Today CC licences are prevalent across the web and are used by creators around the world for every type of content you can imagine. The open movement, which extends beyond just CC licences, is a global force of people committed to the idea that the world is better when we share and work together. Creative Commons is the nonprofit organisation that stewards the CC licences and helps support the open movement.

Personal Reflection/Why It Matters to You

When you think about “Creative Commons”, do you think about the licences? Activists seeking copyright reform? A useful tool for sharing? Symbols in circles? Something else?

Are you involved with Creative Commons as a creator, a reuser, and/or an advocate? Would you like to be?

Acquiring Essential Knowledge

Today, the CC licences and public domain tools are used on more than two billion works, from songs to YouTube videos to scientific research. The licences have helped a global movement come together around openness, collaboration, and shared human creativity. CC the nonprofit organisation, once housed within the basement of Stanford Law School, now has staff working around the world on a host of different projects in various domains.

We’ll take these aspects of Creative Commons—the licences, the movement, and the organisation—and look at each in turn.

Creative Commons: The Licences

CC legal tools are an alternative for creators who choose to share their works with the public under more permissive terms than the default “all rights reserved” approach under copyright. The legal tools are integrated into user-generated content platforms like YouTube and Flickr and they are used by nonprofit open projects like Wikipedia and OpenStax. They are used by formal institutions, like the Metropolitan Museum of Art and State Library Queensland, and individual creators. For a creative take on Creative Commons and copyright, watch this song [3:17] on YouTube by Jonathan “Song-A-Day” Mann about his choice to use CC licences for his music.

In addition to giving creators more choices for how to share their work, CC legal tools serve important policy goals in fields like scholarly publishing and education. Watch the brief video below [2:27], “Why Open Education Matters“, to get a sense of the opportunities Creative Commons licences create for education.

To learn more about Open Education, see the JCU Library’s Open Education Program.

Collectively, the legal tools help create a global commons of diverse types of content—from picture storybooks to comics —that is freely available for anyone to use.

CC licences also serve a non-copyright function. They signal a set of values and a different way of operating.

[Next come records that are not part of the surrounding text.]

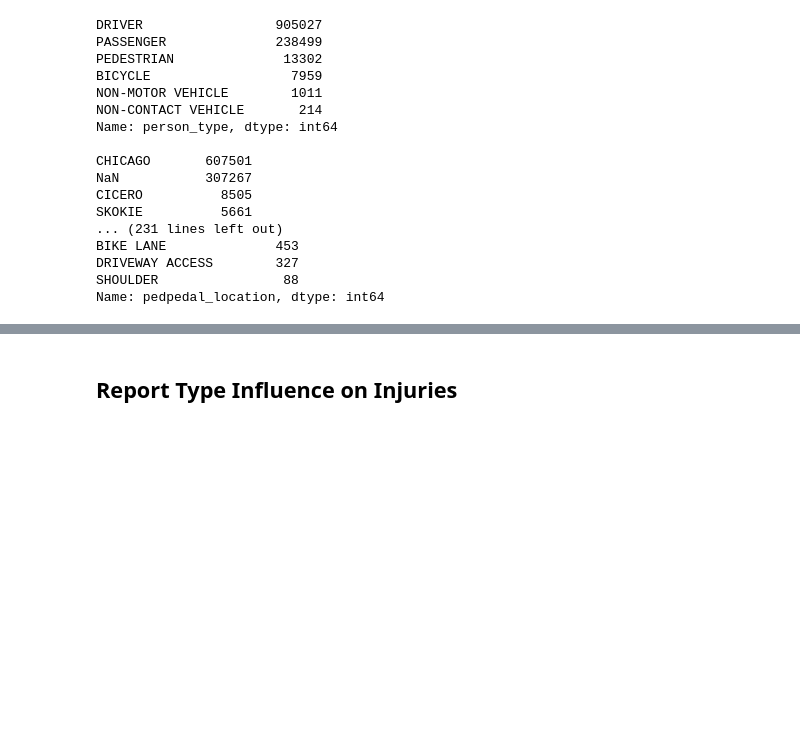
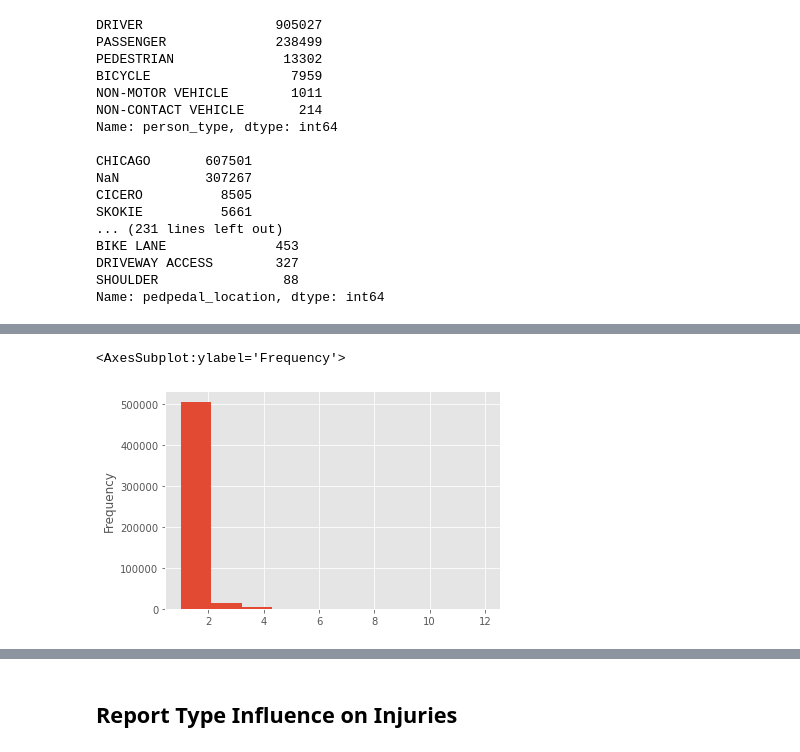
Before and after one commit to jkh-code/predicting-traffic-accident-injuries, a Jupyter notebook: notebooks/eda.ipynb, the cells around one changed output, grey strips where cells are left out. Drawn from its saved outputs; the diff is of its cells as text; code cells hidden in the pictures; blank space fills up the shorter version.

```diff
--- a/notebooks/eda.ipynb
+++ b/notebooks/eda.ipynb
@@ -220,0 +230,5 @@ Name: pedpedal_location, dtype: int64
+# %%
+df_people.loc[df_people["person_type"]=="DRIVER", :].groupby("crash_record_id")["person_type"].count().plot(kind="hist")
+# %% [output]
+<AxesSubplot:ylabel='Frequency'>
+[figure, added]
```
Also changed, not shown: parts of 15 cells of this notebook.
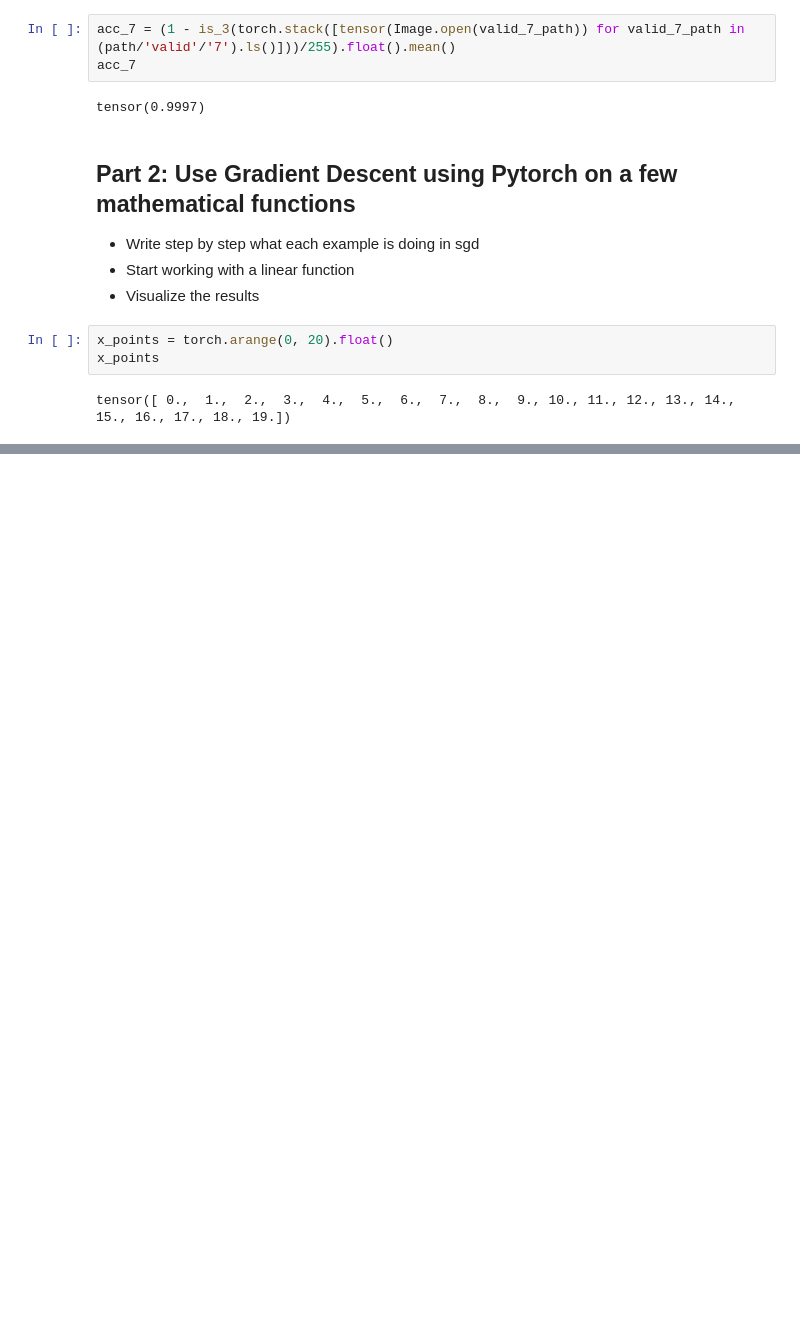
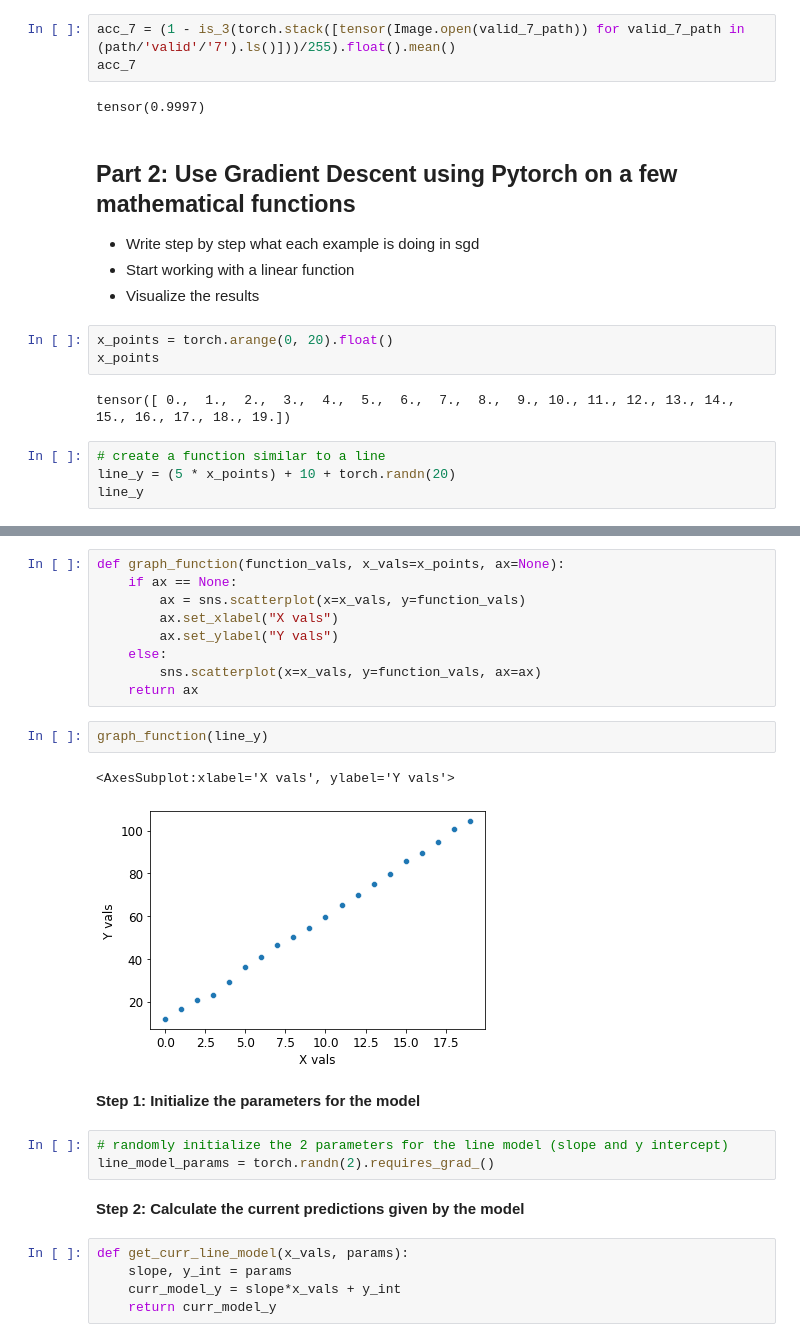
Before and after one commit to Nick-palmar/fast_book, a Jupyter notebook: 04_gradient_descent_practice.ipynb, the cells around one changed output, grey strips where cells are left out. Drawn from its saved outputs; the diff is of its cells as text; blank space fills up the shorter version.

Commit message:
apply gradient descent with visualizations for mathematical functions

```diff
--- a/04_gradient_descent_practice.ipynb
+++ b/04_gradient_descent_practice.ipynb
@@ -127,3 +127,7 @@ x_points = torch.arange(0, 20).float()
 x_points
 # %% [output]
 tensor([ 0.,  1.,  2.,  3.,  4.,  5.,  6.,  7.,  8.,  9., 10., 11., 12., 13., 14., 15., 16., 17., 18., 19.])
+# %%
+# create a function similar to a line
+line_y = (5 * x_points) + 10 + torch.randn(20)
+line_y
@@ -129,0 +154,26 @@ tensor([ 0.,  1.,  2.,  3.,  4.,  5.,  6.,  7.,  8.,  9., 10., 11., 12., 13., 14
+# %%
+def graph_function(function_vals, x_vals=x_points, ax=None):
+    if ax == None:
+        ax = sns.scatterplot(x=x_vals, y=function_vals)
+        ax.set_xlabel("X vals")
+        ax.set_ylabel("Y vals")
+    else:
+        sns.scatterplot(x=x_vals, y=function_vals, ax=ax)
+    return ax
+# %%
+graph_function(line_y)
+# %% [output]
+<AxesSubplot:xlabel='X vals', ylabel='Y vals'>
+[figure, added]
+# %% [markdown]
+**Step 1: Initialize the parameters for the model**
+# %%
+# randomly initialize the 2 parameters for the line model (slope and y intercept)
+line_model_params = torch.randn(2).requires_grad_()
+# %% [markdown]
+**Step 2: Calculate the current predictions given by the model**
+# %%
+def get_curr_line_model(x_vals, params):
+    slope, y_int = params
+    curr_model_y = slope*x_vals + y_int
+    return curr_model_y
```
Also changed, not shown: parts of 31 cells of this notebook.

For some users, this means harkening back to the economic model of the commons. As economist David Bollier describes it, “a commons arises whenever a given community decides it wishes to manage a resource in a collective manner, with special regard for equitable access, use and sustainability.” Wikipedia is a good example of a commons-based community around CC-licensed content.

For others, the CC legal tools and their buttons express an affinity for a set of core values. CC buttons have become ubiquitous symbols for sharing, openness, and human collaboration. The CC logo and icons are now part of the permanent design collection at The Museum of Modern Art (MoMA) in New York City.

While there is no single motivation for using CC licences, there is a basic sense that CC licensing is rooted in a fundamental belief that knowledge and creativity are building blocks of our culture rather than simple commodities from which to extract market value. The licences reflect a belief that everyone has something to contribute and that no one can own our shared culture. Fundamentally, they reflect a belief in the promise of sharing.

Creative Commons: The Movement

Over the years, a global coalition of people has formed around Creative Commons and open licensing.[1] This includes activists working on copyright reform around the globe, policymakers advancing policies mandating open access to research and data, and creators who share a core set of values. Most of the people and institutions who are part of the CC movement are not formally connected to Creative Commons.

The CC Global Network[2] is just one player in the larger open movement, which includes Wikipedians, Mozillians, open access advocates, and many more. There is a Creative Commons chapter in Australia.

Open source software is cited as the first domain where networked open sharing produced a tangible benefit as a movement that went much further than technology. The Conversation’s Explainer overview of other movements adds other examples, such as Open Innovation in the corporate world, Open Data (see the Open Data Commons) and Crowdsourcing. There is also the Open Access movement, which aims to make research widely available, the Open Science movement, and the growing movement around Open Educational Resources.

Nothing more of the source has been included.